⟨

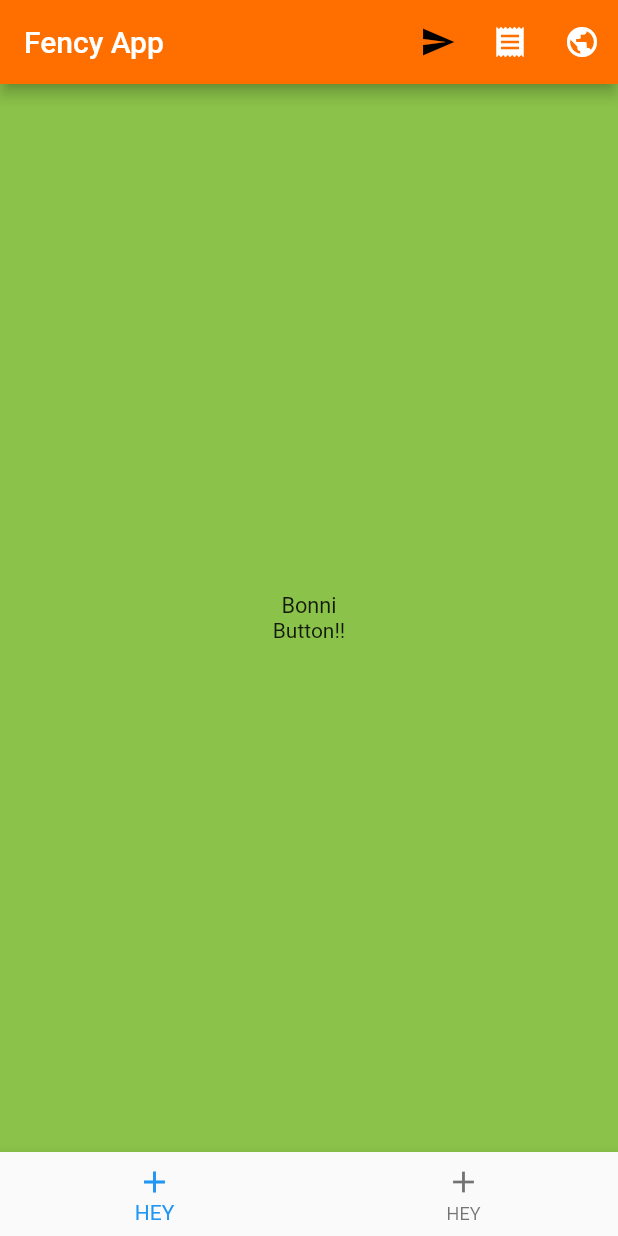
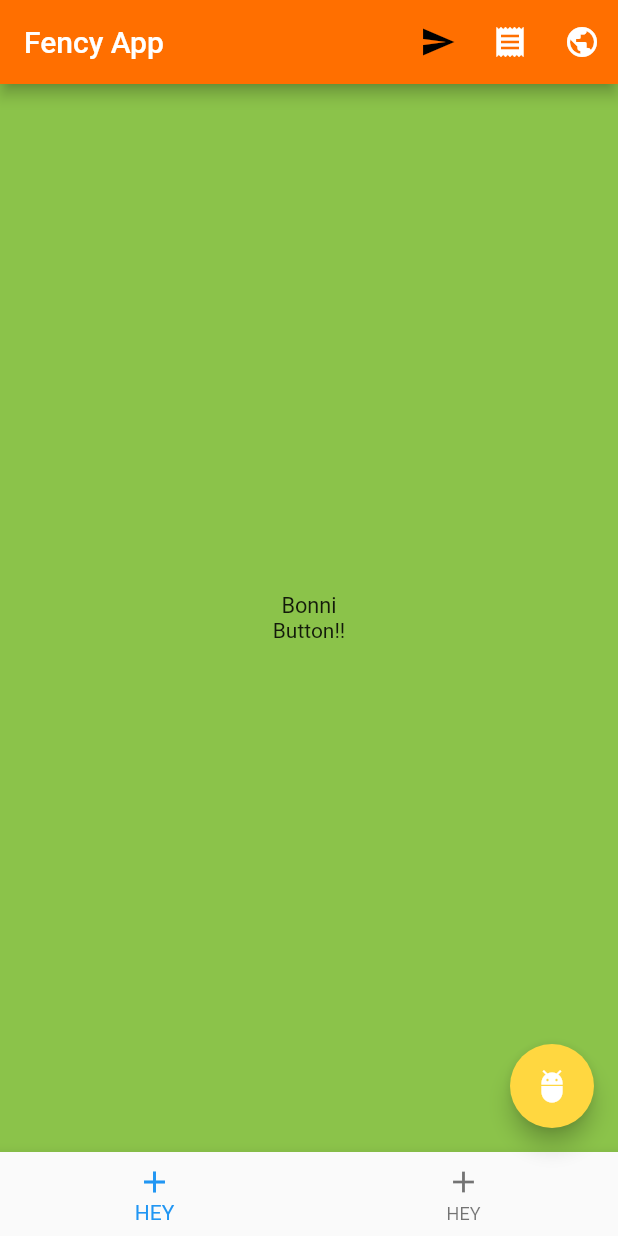
Before and after one commit to MinaSamirCap/flutterpro, a Flutter app: the screen it shows after launch, on a phone screen of 412 x 824 dp. Run offline on Flutter 3.47's test engine with Material 2 defaults, Android fonts, the phone set to English and light mode, and no system bars.

Commit message:
added float action button to application

```diff
--- a/lib/ui/scaffold_home_2.dart
+++ b/lib/ui/scaffold_home_2.dart
@@ -55,14 +55,22 @@ class ScaffoldHome2 extends StatelessWidget {
         ),
       ),
 
+      /// other properties of scaffold .. :)
+      bottomNavigationBar: BottomNavigationBar(
+        items: [
+          BottomNavigationBarItem(icon: Icon(Icons.add), title: Text("HEY")),
+          BottomNavigationBarItem(icon: Icon(Icons.add), title: Text("HEY")),
+        ],
+        onTap: (i) => debugPrint("TAB JEY $i"),
+      ),
 
       /// other properties of scaffold .. :)
-      bottomNavigationBar: BottomNavigationBar(items: [
-        BottomNavigationBarItem(icon: Icon(Icons.add), title: Text("HEY")),
-        BottomNavigationBarItem(icon: Icon(Icons.add), title: Text("HEY")),
-      ], onTap: (i)=> debugPrint("TAB JEY $i"),),
-
-      /// other properties of scaffold .. :)
+      floatingActionButton:
+          FloatingActionButton(
+              backgroundColor: Colors.amberAccent,
+              child: Icon(Icons.adb),
+              tooltip: "ADB ICON",
+              onPressed: () => debugPrint("Float Clicked")),
     );
   }
 }
```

⟩

** Exercise requirements **
Retype the whole listing word for word. Skip the pictures.

** Written solution **
Before and after one commit to MinaSamirCap/flutterpro, a Flutter app: the screen it shows after launch, on a phone screen of 412 x 824 dp. Run offline on Flutter 3.47's test engine with Material 2 defaults, Android fonts, the phone set to English and light mode, and no system bars.

Commit message:
added float action button to application

```diff
--- a/lib/ui/scaffold_home_2.dart
+++ b/lib/ui/scaffold_home_2.dart
@@ -55,14 +55,22 @@ class ScaffoldHome2 extends StatelessWidget {
         ),
       ),
 
+      /// other properties of scaffold .. :)
+      bottomNavigationBar: BottomNavigationBar(
+        items: [
+          BottomNavigationBarItem(icon: Icon(Icons.add), title: Text("HEY")),
+          BottomNavigationBarItem(icon: Icon(Icons.add), title: Text("HEY")),
+        ],
+        onTap: (i) => debugPrint("TAB JEY $i"),
+      ),
 
       /// other properties of scaffold .. :)
-      bottomNavigationBar: BottomNavigationBar(items: [
-        BottomNavigationBarItem(icon: Icon(Icons.add), title: Text("HEY")),
-        BottomNavigationBarItem(icon: Icon(Icons.add), title: Text("HEY")),
-      ], onTap: (i)=> debugPrint("TAB JEY $i"),),
-
-      /// other properties of scaffold .. :)
+      floatingActionButton:
+          FloatingActionButton(
+              backgroundColor: Colors.amberAccent,
+              child: Icon(Icons.adb),
+              tooltip: "ADB ICON",
+              onPressed: () => debugPrint("Float Clicked")),
     );
   }
 }
```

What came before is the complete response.